Campus & Community / Magazine Feature

Nagel Hall may get gold designation


Nagel Hall is expected to be completed June 2008. The building may get gold status from the U.S. Green Building Council. PHOTO BY: Jeff Haessler.

Nagel Hall is on the brink of meeting “gold” guidelines for “green” buildings and at least one University official is tickled pink.

The gold guidelines are standards set up by the U.S. Green Building Council under a program called LEED, Leadership in Energy and Environmental Design. Gold status is a step up from silver, which Nagel Hall was intended to achieve when designed.

But better-than-expected progress in constructing the $39.8 million residence hall has made University officials hopeful that the half-built building could end up “greener” than expected.

“It’s like silver is a B+ and we’re worrying about being A or A+,” University Architect Mark Rodgers gushes.

LEED standards measure buildings in six categories: sustainability; water savings; energy efficiency; materials selection; indoor environmental quality; and innovation and design. Points are awarded for meeting goals in each category. If the total is high enough, the building gets one of four designations: certified, silver, gold or platinum.

“We believe we will get 30 points plus 7, which is well into silver,” Rodgers says. “Thirty-nine is the threshold for gold.”

Possible extra points could be squeezed from raising the percentage of construction waste that is recycled; increasing the amount of wood in the building certified by the Forest Stewardship Council; and developing an education program for students who will live in the new residence hall.

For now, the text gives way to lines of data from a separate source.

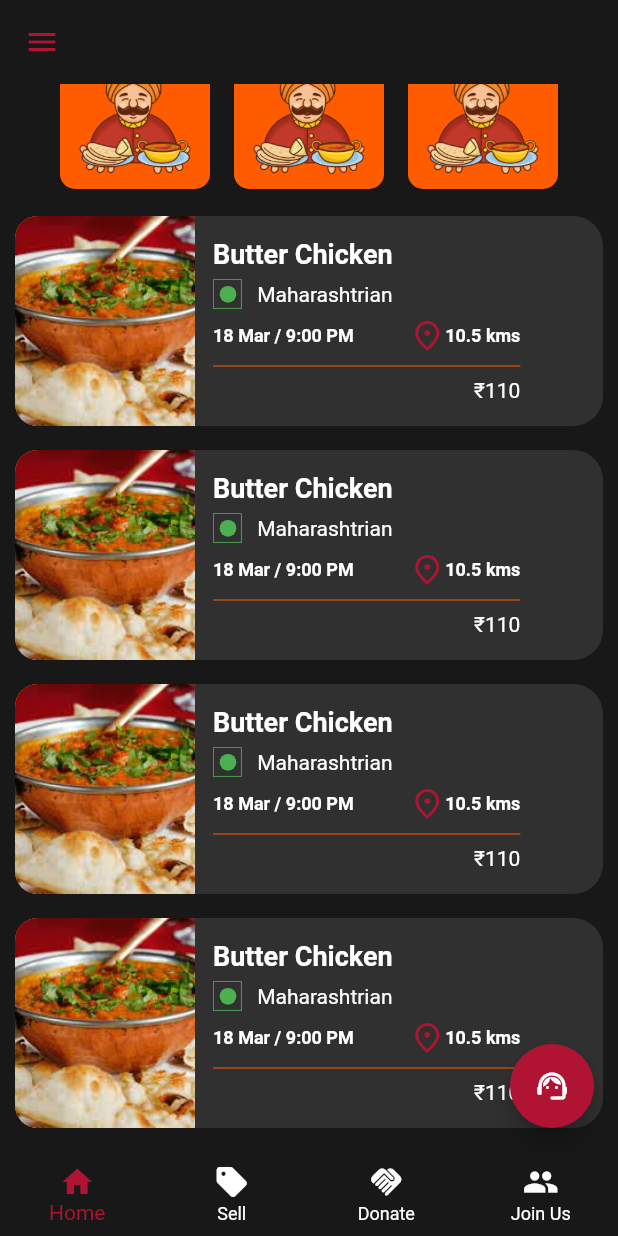
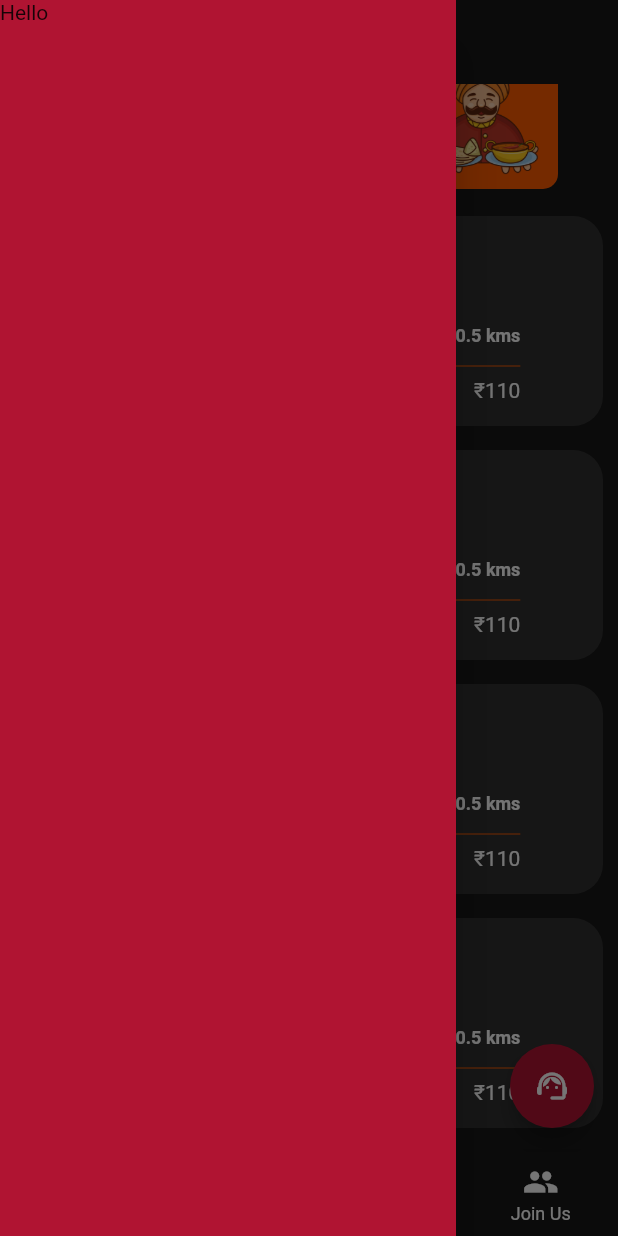
Before and after one commit to jaggadas/annapurna, a Flutter app: the screen it shows after launch, scrolled down 38 dp, after a tap on the "menu" icon, on a phone screen of 412 x 824 dp. Run offline on Flutter 3.47's test engine with Material 2 defaults, Android fonts, the phone set to English and light mode, and no system bars; our stand-ins replace carousel_slider, firebase_core, flutter_svg; accounts and stored records are empty.

Commit message:
added drawer

```diff
--- a/lib/screens/HomePage.dart
+++ b/lib/screens/HomePage.dart
@@ -13,6 +13,7 @@ class HomePage extends StatefulWidget {
 
 class _HomePageState extends State<HomePage> {
   int _selectedIndex = 0;
+  final _scaffoldKey = GlobalKey<ScaffoldState>();
 
   final List<Widget> _pages = [
     HomePageElement(),
@@ -26,11 +27,28 @@ class _HomePageState extends State<HomePage> {
       _selectedIndex = index;
     });
   }
+  Widget getDrawerElements(BuildContext contextt){
+    return ListView(
+      // Important: Remove any padding from the ListView.
+      padding: EdgeInsets.zero,
+      children: <Widget>[
+
+       Text("Hello")
+      ],
+    );
+  }
 
   @override
   Widget build(BuildContext context) {
-    return Scaffold(
+    return Scaffold(key: _scaffoldKey,
       backgroundColor: kGrey,
+      drawer:  Drawer(backgroundColor: kRed,
+
+        // Add a ListView to the drawer. This ensures the user can scroll
+        // through the options in the drawer if there isn't enough vertical
+        // space to fit everything.
+        child: getDrawerElements(context),
+      ),
       bottomNavigationBar:BottomNavigationBar(backgroundColor: kGrey,
         currentIndex: _selectedIndex,
         selectedItemColor: kRed,
@@ -56,7 +74,9 @@ class _HomePageState extends State<HomePage> {
           ),
         ],
       ),
-      appBar: AppBar(leading: InkWell(child: Icon(Icons.menu,color: kRed,),onTap: (){},),elevation: 0,backgroundColor: kGrey,),
+      appBar: AppBar(leading: InkWell(child: Icon(Icons.menu,color: kRed,),onTap: (){
+        _scaffoldKey.currentState!.openDrawer();
+      },),elevation: 0,backgroundColor: kGrey,),
       floatingActionButton: FloatingActionButton(onPressed: (){},child: Icon(Icons.support_agent_rounded),backgroundColor: kRed,),
       body: _pages[_selectedIndex],
     );
```
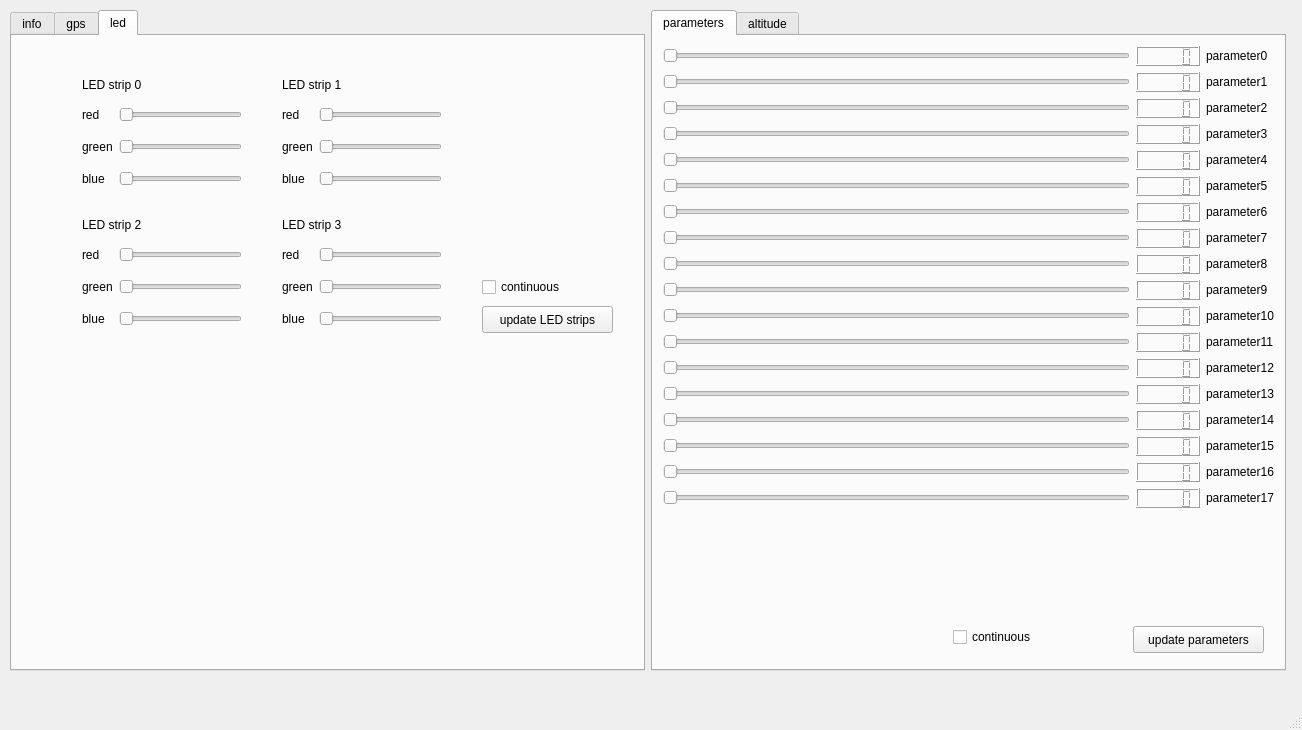
Old version of the form phx_gui/scripts/gui_v1.ui in the repository tum-phoenix/phx_quadrocopter_ros.
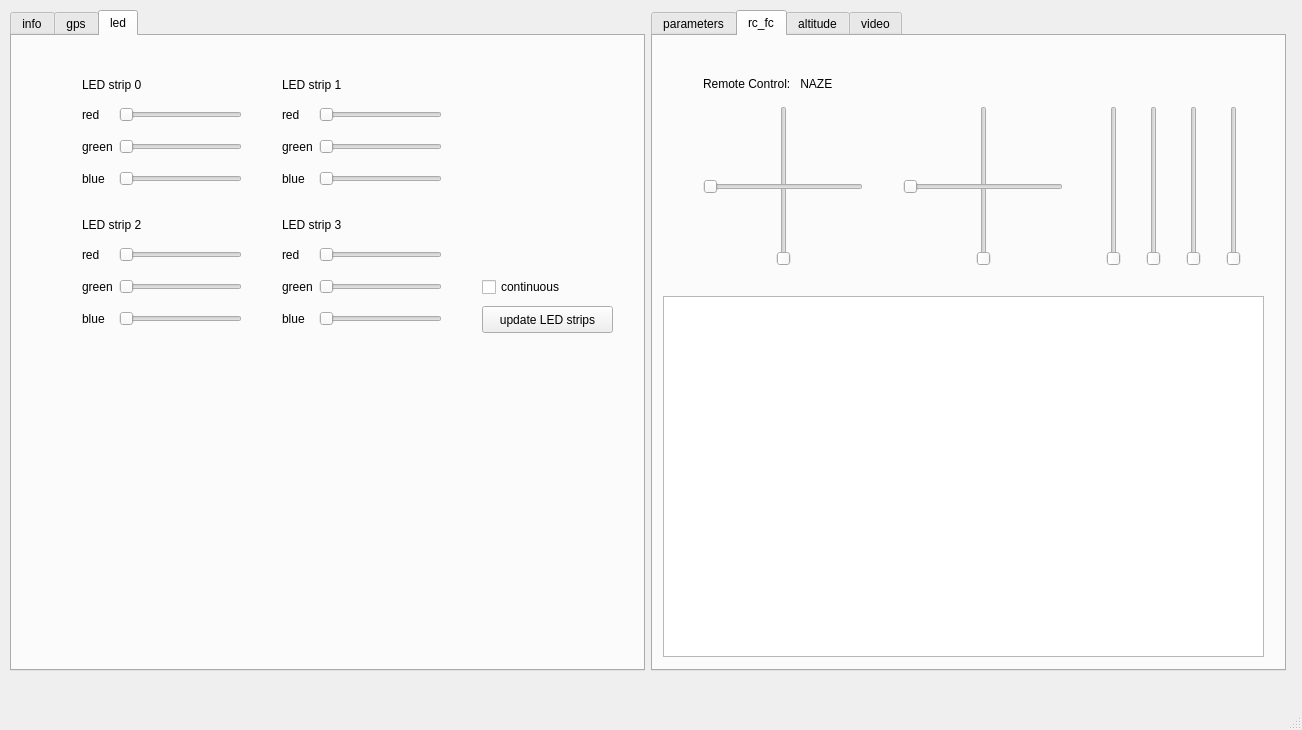
New version of the form. The open tabs and pages were chosen to show the change. Custom widgets are drawn as their Qt base class.

```diff
--- a/phx_gui/scripts/gui_v1.ui
+++ b/phx_gui/scripts/gui_v1.ui
@@ -399,19 +399,19 @@
      <item>
       <widget class="QTabWidget" name="right_tabs">
        <property name="currentIndex">
-        <number>0</number>
+        <number>1</number>
        </property>
        <widget class="QWidget" name="parameter_tab">
         <attribute name="title">
          <string>parameters</string>
         </attribute>
-        <widget class="QWidget" name="">
+        <widget class="QWidget" name="layoutWidget">
          <property name="geometry">
           <rect>
            <x>10</x>
            <y>10</y>
            <width>611</width>
-           <height>561</height>
+           <height>566</height>
           </rect>
          </property>
          <layout class="QGridLayout" name="gridLayout_parameters">
@@ -1095,6 +1095,150 @@
          </property>
         </widget>
        </widget>
+       <widget class="QWidget" name="rc_fc">
+        <attribute name="title">
+         <string>rc_fc</string>
+        </attribute>
+        <widget class="QSlider" name="remote_slider_rc_fc_throttle">
+         <property name="geometry">
+          <rect>
+           <x>120</x>
+           <y>70</y>
+           <width>22</width>
+           <height>160</height>
+          </rect>
+         </property>
+         <property name="orientation">
+          <enum>Qt::Vertical</enum>
+         </property>
+         <property name="tickPosition">
+          <enum>QSlider::NoTicks</enum>
+         </property>
+        </widget>
+        <widget class="QSlider" name="remote_slider_rc_fc_yaw">
+         <property name="geometry">
+          <rect>
+           <x>50</x>
+           <y>140</y>
+           <width>160</width>
+           <height>22</height>
+          </rect>
+         </property>
+         <property name="orientation">
+          <enum>Qt::Horizontal</enum>
+         </property>
+         <property name="tickPosition">
+          <enum>QSlider::NoTicks</enum>
+         </property>
+        </widget>
+        <widget class="QSlider" name="remote_slider_rc_fc_pitch">
+         <property name="geometry">
+          <rect>
+           <x>320</x>
+           <y>70</y>
+           <width>22</width>
+           <height>160</height>
+          </rect>
+         </property>
+         <property name="orientation">
+          <enum>Qt::Vertical</enum>
+         </property>
+         <property name="tickPosition">
+          <enum>QSlider::NoTicks</enum>
+         </property>
+        </widget>
+        <widget class="QSlider" name="remote_slider_rc_fc_roll">
+         <property name="geometry">
+          <rect>
+           <x>250</x>
+           <y>140</y>
+           <width>160</width>
+           <height>22</height>
+          </rect>
+         </property>
+         <property name="orientation">
+          <enum>Qt::Horizontal</enum>
+         </property>
+         <property name="tickPosition">
+          <enum>QSlider::NoTicks</enum>
+         </property>
+        </widget>
+        <widget class="QSlider" name="remote_slider_rc_fc_aux1">
+         <property name="geometry">
+          <rect>
+           <x>450</x>
+           <y>70</y>
+           <width>22</width>
+           <height>160</height>
+          </rect>
+         </property>
+         <property name="orientation">
+          <enum>Qt::Vertical</enum>
+         </property>
+        </widget>
+        <widget class="QSlider" name="remote_slider_rc_fc_aux2">
+         <property name="geometry">
+          <rect>
+           <x>490</x>
+           <y>70</y>
+           <width>22</width>
+           <height>160</height>
+          </rect>
+         </property>
+         <property name="orientation">
+          <enum>Qt::Vertical</enum>
+         </property>
+        </widget>
+        <widget class="QSlider" name="remote_slider_rc_fc_aux3">
+         <property name="geometry">
+          <rect>
+           <x>530</x>
+           <y>70</y>
+           <width>22</width>
+           <height>160</height>
+          </rect>
+         </property>
+         <property name="orientation">
+          <enum>Qt::Vertical</enum>
+         </property>
+        </widget>
+        <widget class="QSlider" name="remote_slider_rc_fc_aux4">
+         <property name="geometry">
+          <rect>
+           <x>570</x>
+           <y>70</y>
+           <width>22</width>
+           <height>160</height>
+          </rect>
+         </property>
+         <property name="orientation">
+          <enum>Qt::Vertical</enum>
+         </property>
+        </widget>
+        <widget class="PlotWidget" name="graphicsView_rc_fc">
+         <property name="geometry">
+          <rect>
+           <x>10</x>
+           <y>260</y>
+           <width>601</width>
+           <height>361</height>
+          </rect>
+         </property>
+        </widget>
+        <widget class="QLabel" name="label_4">
+         <property name="geometry">
+          <rect>
+           <x>50</x>
+           <y>40</y>
+           <width>171</width>
+           <height>16</height>
+          </rect>
+         </property>
+         <property name="text">
+          <string>Remote Control:   NAZE</string>
+         </property>
+        </widget>
+       </widget>
        <widget class="QWidget" name="altitude_tab">
         <attribute name="title">
          <string>altitude</string>
@@ -1109,6 +1253,37 @@
           </rect>
          </property>
         </widget>
+        <widget class="QSlider" name="slider_altitude">
+         <property name="geometry">
+          <rect>
+           <x>540</x>
+           <y>10</y>
+           <width>22</width>
+           <height>371</height>
+          </rect>
+         </property>
+         <property name="orientation">
+          <enum>Qt::Vertical</enum>
+         </property>
+        </widget>
+       </widget>
+       <widget class="QWidget" name="video_tab">
+        <attribute name="title">
+         <string>video</string>
+        </attribute>
+        <widget class="QCheckBox" name="checkBox">
+         <property name="geometry">
+          <rect>
+           <x>390</x>
+           <y>30</y>
+           <width>201</width>
+           <height>20</height>
+          </rect>
+         </property>
+         <property name="text">
+          <string>activate video stream</string>
+         </property>
+        </widget>
        </widget>
       </widget>
      </item>
```
Left out of the diff: 17 changed lines with no effect on the pictures.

Points also could be obtained for upgrading the way the building’s performance is monitored; contracting to obtain “green” power; setting up an alternative transportation program; and adding more native plants that require less irrigation.

Because each of these possibilities comes with a price tag and might affect other aspects of construction, officials are carefully studying how the changes could reasonably square with their overall goal of erecting the best possible building on budget.

Construction of the five-story, 369-bed hall began in January and is expected to be completed by June 2008. The building will have a food-court-style dining area with adjacent space for classes or special events, a game room, group study rooms, an outdoor dining plaza and research space, and academic offices and classrooms.

The only other DU building that presently has a gold designation is the Ricketson law building at the Sturm College of Law.

Comments are closed.